When we think of radical environmentalists, we are most often reminded of the Greenpeace activists who board the whaling ships, or the tree-sitters who block logging operations, or even the May Day protesters in London, rioting and looting as an outcry against a malfunctioning capitalist system and its destruction of the earth's resources.
Many of the radical environmentalists gain attention in the world's media, and it is often cast in a bad spotlight. They are portrayed as saboteurs, criminals and even 'terrorists' because of their attempts to bring down a system that is ruled by the big corporates profiteering off their own abuse of the environment.
They may achieve results in raising awareness when the general public sees their actions on the news, but in the long run, are they really achieving anything?
The whaling fleets are still sailing, the forests are still being cut down, and many animal species are heading towards extinction. And the profit-before-people capitalist machine still powers ahead.
So what does someone who cares about our environment stop these things from happening in a practical sense? What would be a more sensible way of going about bringing down the corporate monsters who are eating up the planet's vital life-giving resources?
Some issues of the day are just too big for the average person to deal with, so they just ignore it, or buy into the consumer culture with the firm belief that technology or in some cases, divine intervention, will solve all the problems. There is no quick fix, however.
The sensible approach is to look at what is going on in your own community, things that affect your immediate environment. This way, more practical solutions can be applied at the local level, and are easier to achieve.
For example, if food prices are skyrocketing, you can find out about local farmer's markets, community gardens, or even learn to grow some of your food at home. This reduces the distance your food has to travel, thus reducing carbon emissions, and you know where your food has come from and how it has been grown.

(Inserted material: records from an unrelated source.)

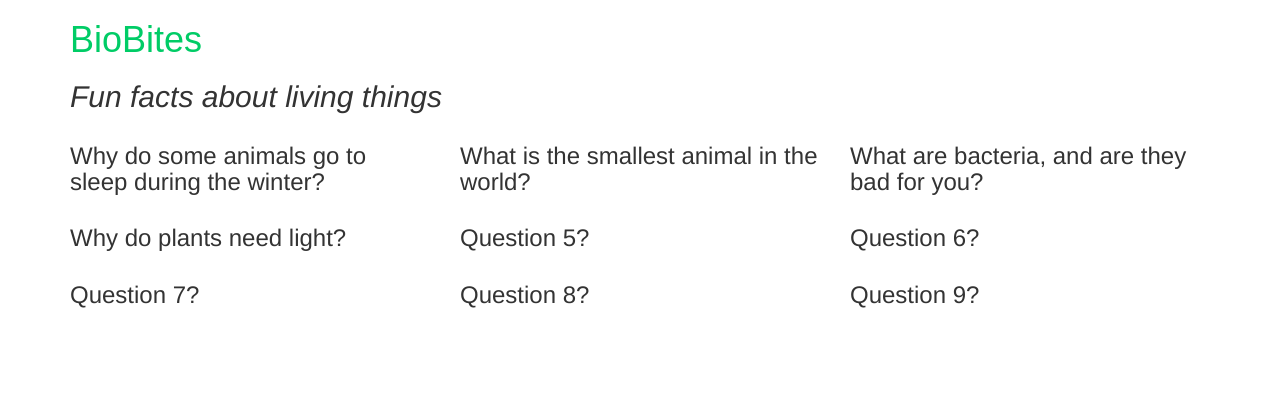
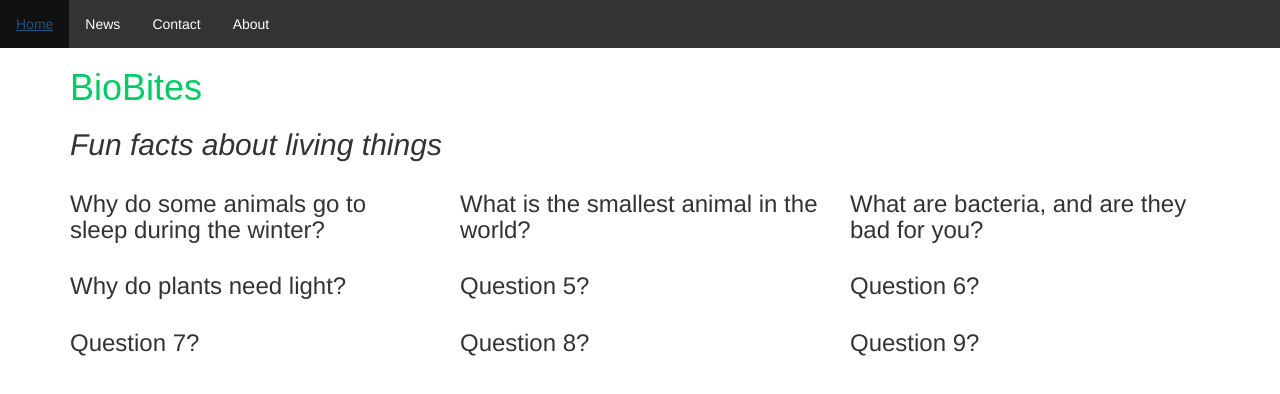
Before and after one commit to LaraBusby/Website-Code-First, a plain HTML site: page index.html in a window 1280 px wide. Drawn offline with Linux system fonts and the light colour scheme.

Commit message:
added header

```diff
--- a/index.html
+++ b/index.html
@@ -4,8 +4,39 @@
 	<link href='Website-Code-First/bootstrap-3.3.7-dist/css/bootstrap.css' rel='stylesheet'>
 	<link rel="stylesheet", type="text/css" href="style.css">
 	<title>BioBites</title>
+<style>
+  ul {
+    list-style-type: none;
+    margin: 0;
+    padding: 0;
+    overflow: hidden;
+    background-color: #333;
+}
+
+li {
+    float: left;
+}
+
+li a {
+    display: block;
+    color: white;
+    text-align: center;
+    padding: 14px 16px;
+    text-decoration: none;
+}
+
+li a:hover {
+    background-color: #111;
+}
+</style>
 </head>
 <body>
+<ul>
+  <li><a class="active" href="#home">Home</a></li>
+  <li><a href="#news">News</a></li>
+  <li><a href="#contact">Contact</a></li>
+  <li><a href="#about">About</a></li>
+</ul>
 <div class="container">
   	<h1>BioBites</h1>
  	<h2><em>Fun facts about living things</em></h2>
```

If your local council is putting through a development that could cause pollution, a health hazard and other environmental harm, set up a petition and write to the council to voice your concerns. If you can get your neighbours who are also affected by the development involved, all the better. It is vital to have support for issues that affect the community, so getting to know your neighbours is important when you need to have your concerns heard. Many people don't even know about the things going on in their neighbourhoods that could have adverse impacts on their lifestyle.

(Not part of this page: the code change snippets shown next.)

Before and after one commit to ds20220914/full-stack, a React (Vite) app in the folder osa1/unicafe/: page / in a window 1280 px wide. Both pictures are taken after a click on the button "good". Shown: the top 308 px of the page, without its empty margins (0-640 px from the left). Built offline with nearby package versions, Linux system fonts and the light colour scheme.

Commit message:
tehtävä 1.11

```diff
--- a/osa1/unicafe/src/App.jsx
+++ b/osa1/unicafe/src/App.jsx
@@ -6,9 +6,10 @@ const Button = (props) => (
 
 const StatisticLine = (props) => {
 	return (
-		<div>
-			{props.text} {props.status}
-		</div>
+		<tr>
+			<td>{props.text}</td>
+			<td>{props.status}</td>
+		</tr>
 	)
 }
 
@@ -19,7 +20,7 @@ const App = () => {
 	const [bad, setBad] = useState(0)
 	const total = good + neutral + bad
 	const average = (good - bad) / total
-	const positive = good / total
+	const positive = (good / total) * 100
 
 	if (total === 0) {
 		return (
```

For bigger, national problems, many proposals are put on council or government websites, for people to make submissions on. Or if there is something in general of concern, you can write to a politician about any issues and ask them what they are going to do about it, or say that you want them to go against a ruling for example, discharging wastewater into a stream.
The common sense approach means helping the environment and also saving money. Petrol prices too high? Think about down-sizing your car, getting a hybrid, taking public transport, or getting an electric bicycle. Public transport is difficult in places, so an alternative might be to try a car-pooling network in your neighbourhood.

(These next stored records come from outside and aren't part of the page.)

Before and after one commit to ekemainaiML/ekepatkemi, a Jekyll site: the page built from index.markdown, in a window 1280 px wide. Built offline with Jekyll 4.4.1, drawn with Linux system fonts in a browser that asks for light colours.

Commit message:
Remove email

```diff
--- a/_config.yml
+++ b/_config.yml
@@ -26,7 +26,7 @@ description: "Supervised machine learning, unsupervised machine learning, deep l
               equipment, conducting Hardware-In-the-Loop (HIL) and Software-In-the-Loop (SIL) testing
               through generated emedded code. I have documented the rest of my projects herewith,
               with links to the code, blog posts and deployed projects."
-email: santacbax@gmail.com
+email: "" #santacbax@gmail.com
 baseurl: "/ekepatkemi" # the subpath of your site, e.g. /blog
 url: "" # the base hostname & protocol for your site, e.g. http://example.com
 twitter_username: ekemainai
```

If you are game enough, you could educate others about practical solutions they can do. Setting an example also encourages others to follow suit. This is particularly visible in the 'trendy' gardening scene, where hundreds have realised it's cool to grow their own fruit and vegetables.
You could also set up a local environment committee to meet and raise awareness. One of the most practical things we can do is reduce our spending on unnecessary material goods, and buy locally-made products where possible. Find out where the stuff you buy comes from, and if it is coffee, tea or chocolate, find out if it is Fair Trade, as these products are often from poorly treated farmers who are not paid a fair price for their goods. Also check if the food you buy is organically grown, as this is healthier for the environment and for ourselves.
Many of the electronic items we buy have built-in obsolescence these days, which means continually replacing them with new and updated items, where the old ones often get dumped in landfills and the parts are difficult to recycle. It is better to pay more for a product that will last, which will save money in the long run.
When we pay attention to local issues, grow our own food, use more environmentally friendly transport, and buy locally-made and longer-lasting goods, we are contributing to a more sustainable way of living, which, in the long run just may be a lot more radical than what the 'radicals' do.